Andrew Watson—Getty Images/Lonely Planet Images

Embrace your inner Airstream

By Katy Steinmetz
August 20, 2015

Have you ever wanted to take an RV on a camping trip without having to actually own an enormous vehicle? Do you own a $90,000 RV that spends 11 months of the year languishing in your driveway? Then the startup for you has just gone live.

Outdoorsy emerged from its beta stage in California and launched nationwide on Thursday. In the words of co-founder Jen Young, the company is a “a community-driven marketplace for renting RVs directly from local RV owners, making sure everyone has access and opportunity to get outdoors.” The company currently has 2,300 RVs listed on the site, with about 75 more being added each day. Options range from low-fi models for $65 a day to full-on glamping machines for nearly $650 a day.
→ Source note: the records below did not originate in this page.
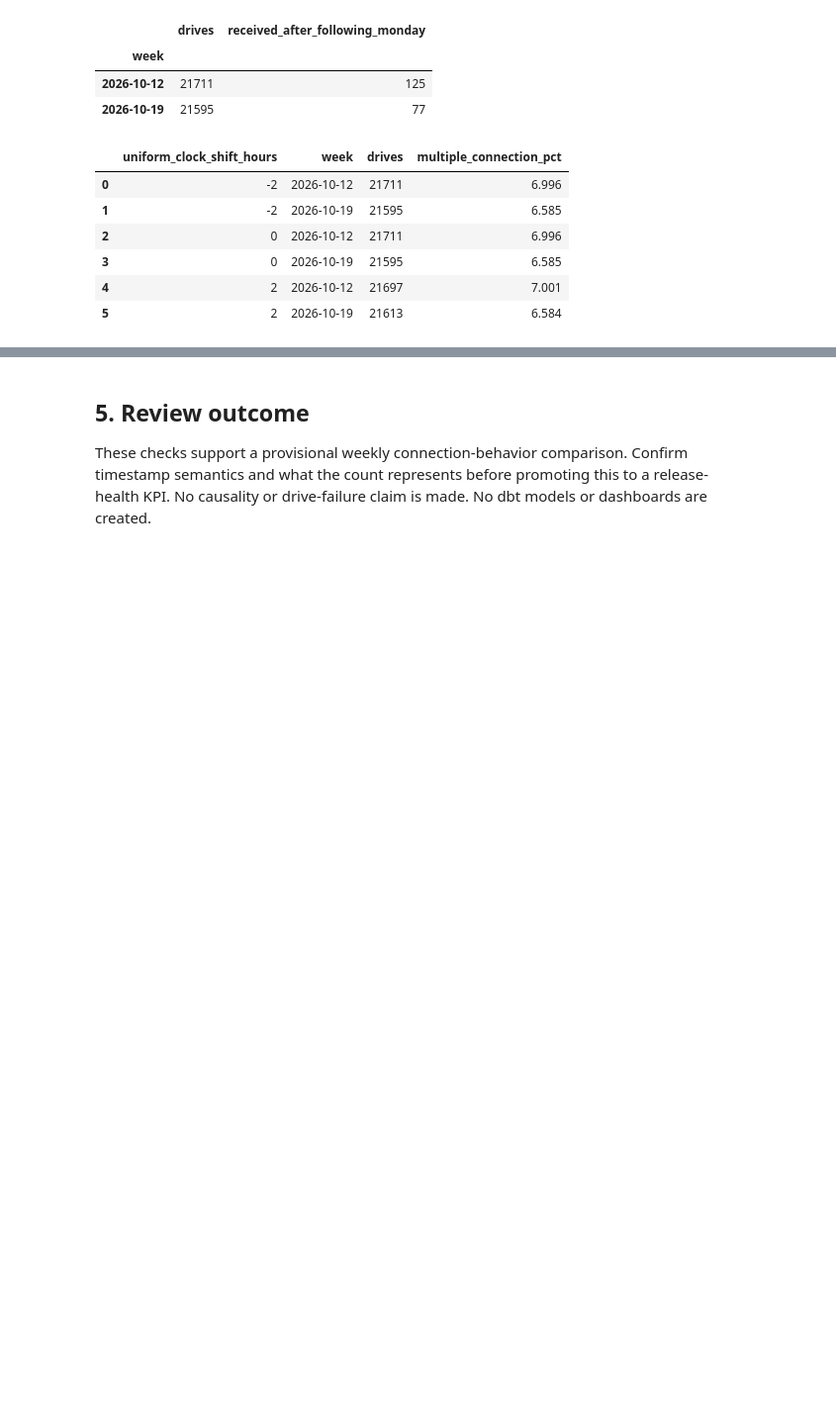
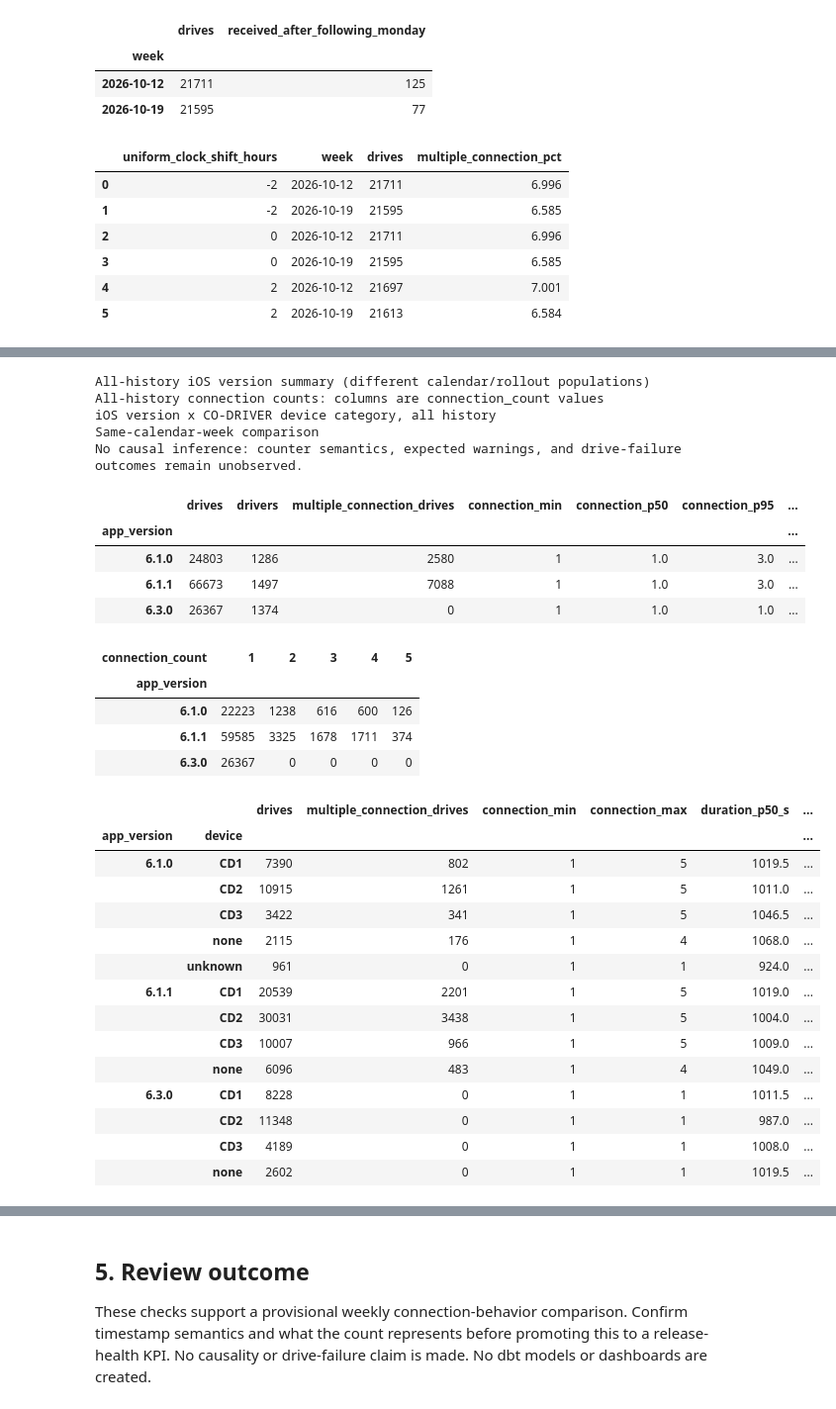
Before and after one commit to mirzahash/ooono_casestudy, a Jupyter notebook: 04_weekly_connection_behavior.ipynb, the cells around one changed output, grey strips where cells are left out. Shown at 99% size. Cells and saved outputs as stored; diff of their text form; code cells hidden in the pictures; blank space fills up the shorter version.

```diff
--- a/04_weekly_connection_behavior.ipynb
+++ b/04_weekly_connection_behavior.ipynb
@@ -6,7 +8,7 @@ from pathlib import Path
 import json
 import pandas as pd
 
-CACHE = Path("data/profiling")
+CACHE = Path("data/analysis_snapshot_20261027")
 scope = json.loads((CACHE / "scope.json").read_text())
 as_of = pd.Timestamp(scope["as_of"])
 raw = {}
@@ -221,0 +227,72 @@ Uniform clock shifts are sensitivity checks, not validated timezone conversions.
+# %%
+ios = d.loc[d["eligible"] & d["platform"].eq("ios")].copy()
+warning_counts = matched.loc[is_match].groupby("session_id").size()
+valid_warning_counts = matched.loc[comparable & ~outside].groupby("session_id").size()
+for column, counts in [("matched_warning_count", warning_counts), ("interval_valid_warning_count", valid_warning_counts)]:
+    ios[column] = ios["session_id"].map(counts).fillna(0).astype(int)
+ios["device"] = ios["device"].fillna("unknown")
+
+def ios_summary(frame, keys):
+    result = frame.groupby(keys, dropna=False).agg(
+        drives=("session_id","size"), drivers=("user_id","nunique"),
+        multiple_connection_drives=("multiple_connections","sum"),
+        connection_min=("connection_count","min"), connection_p50=("connection_count","median"),
+        connection_p95=("connection_count",lambda x:x.quantile(.95)), connection_max=("connection_count","max"),
+        duration_p50_s=("duration_s","median"), duration_p95_s=("duration_s",lambda x:x.quantile(.95)),
+        total_duration_s=("duration_s","sum"), matched_warnings=("matched_warning_count","sum"),
+        interval_valid_warnings=("interval_valid_warning_count","sum"),
+        zero_observed_warning_drives=("matched_warning_count",lambda x:x.eq(0).sum()))
+    result["multiple_connection_pct"] = 100*result["multiple_connection_drives"]/result["drives"]
+    result["matched_warnings_per_drive"] = result["matched_warnings"]/result["drives"]
+    result["valid_warnings_per_drive_hour"] = result["interval_valid_warnings"]/(result["total_duration_s"]/3600)
+    result["zero_observed_warning_pct"] = 100*result["zero_observed_warning_drives"]/result["drives"]
+    return result.round(3)
+
+ios_history = ios_summary(ios,["app_version"])
+ios_connections = pd.crosstab(ios["app_version"],ios["connection_count"])
+ios_devices = ios_summary(ios,["app_version","device"])
+ios_recent = ios.loc[ios["week"].isin([previous_week,last_week])]
+ios_recent_summary = ios_summary(ios_recent,["week","app_version"])
+print("All-history iOS version summary (different calendar/rollout populations)")
+display(ios_history)
+print("All-history connection counts: columns are connection_count values")
+display(ios_connections)
+print("iOS version x CO-DRIVER device category, all history")
+display(ios_devices[["drives","multiple_connection_drives","connection_min","connection_max","duration_p50_s","matched_warnings_per_drive"]])
+print("Same-calendar-week comparison")
+display(ios_recent_summary)
+assert ios["session_id"].is_unique
+assert ios["interval_valid_warning_count"].le(ios["matched_warning_count"]).all()
+assert ios_history["drives"].sum() == len(ios)
+print("No causal inference: counter semantics, expected warnings, and drive-failure outcomes remain unobserved.")
+# %% [output]
+All-history iOS version summary (different calendar/rollout populations)
+All-history connection counts: columns are connection_count values
+iOS version x CO-DRIVER device category, all history
+Same-calendar-week comparison
+No causal inference: counter semantics, expected warnings, and drive-failure outcomes remain unobserved.
+|  | drives | drivers | multiple_connection_drives | connection_min | connection_p50 | connection_p95 | ... |
+| app_version |  |  |  |  |  |  | ... |
+| 6.1.0 | 24803 | 1286 | 2580 | 1 | 1.0 | 3.0 | ... |
+| 6.1.1 | 66673 | 1497 | 7088 | 1 | 1.0 | 3.0 | ... |
+| 6.3.0 | 26367 | 1374 | 0 | 1 | 1.0 | 1.0 | ... |
+| connection_count | 1 | 2 | 3 | 4 | 5 |
+| app_version |  |  |  |  |  |
+| 6.1.0 | 22223 | 1238 | 616 | 600 | 126 |
+| 6.1.1 | 59585 | 3325 | 1678 | 1711 | 374 |
+| 6.3.0 | 26367 | 0 | 0 | 0 | 0 |
+|  |  | drives | multiple_connection_drives | connection_min | connection_max | duration_p50_s | ... |
+| app_version | device |  |  |  |  |  | ... |
+| 6.1.0 | CD1 | 7390 | 802 | 1 | 5 | 1019.5 | ... |
+|  | CD2 | 10915 | 1261 | 1 | 5 | 1011.0 | ... |
+|  | CD3 | 3422 | 341 | 1 | 5 | 1046.5 | ... |
+|  | none | 2115 | 176 | 1 | 4 | 1068.0 | ... |
+|  | unknown | 961 | 0 | 1 | 1 | 924.0 | ... |
+| 6.1.1 | CD1 | 20539 | 2201 | 1 | 5 | 1019.0 | ... |
+|  | CD2 | 30031 | 3438 | 1 | 5 | 1004.0 | ... |
+|  | CD3 | 10007 | 966 | 1 | 5 | 1009.0 | ... |
+|  | none | 6096 | 483 | 1 | 4 | 1049.0 | ... |
+| 6.3.0 | CD1 | 8228 | 0 | 1 | 1 | 1011.5 | ... |
+|  | CD2 | 11348 | 0 | 1 | 1 | 987.0 | ... |
+|  | CD3 | 4189 | 0 | 1 | 1 | 1008.0 | ... |
+|  | none | 2602 | 0 | 1 | 1 | 1019.5 | ... |
```
Also changed, not shown: parts of 4 cells of this notebook, 51 other files.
Co-founder Jeff Cavins says that the owners might not be the fanny-pack-clad grandparents you’re picturing. Of the 16 million registered RVs in the U.S., the average owner age is 48, he notes, meaning that these are people still working full-time, perhaps putting kids through school, folks who can likely use some extra cash for an expensive commodity otherwise lying idle. According to the Recreational Vehicle Industry Association, the average RV owner is only out and about in their land cruiser for three weeks out of the year.

That makes RVs ripe for collaborative consumption, getting more out of things already filling up the world instead of drumming up demand for more things. So far, Outdoorsy’s average rental has been for six days, which has added up to about $2,400 total, or $400 per night. The price, Cavins says, is often puffed up by renters adding options ranging from paddle boards to BBQ kits. And even at that price, it might be an affordable option for groups and families, given that cost includes transportation (minus gas), lodging and some entertainment for what could be six people. Young says the freedom to be spontaneous with a vacation rather than meticulously planning out a trip is another key selling point.

Cavins says that current options for renting RVs from companies are like impersonal “bowling shoes.” And he emphasizes that, unlike Craigslist, their marketplace for peer-to-peer rentals provides insurance coverage for both parties, as well as a cashless payment system.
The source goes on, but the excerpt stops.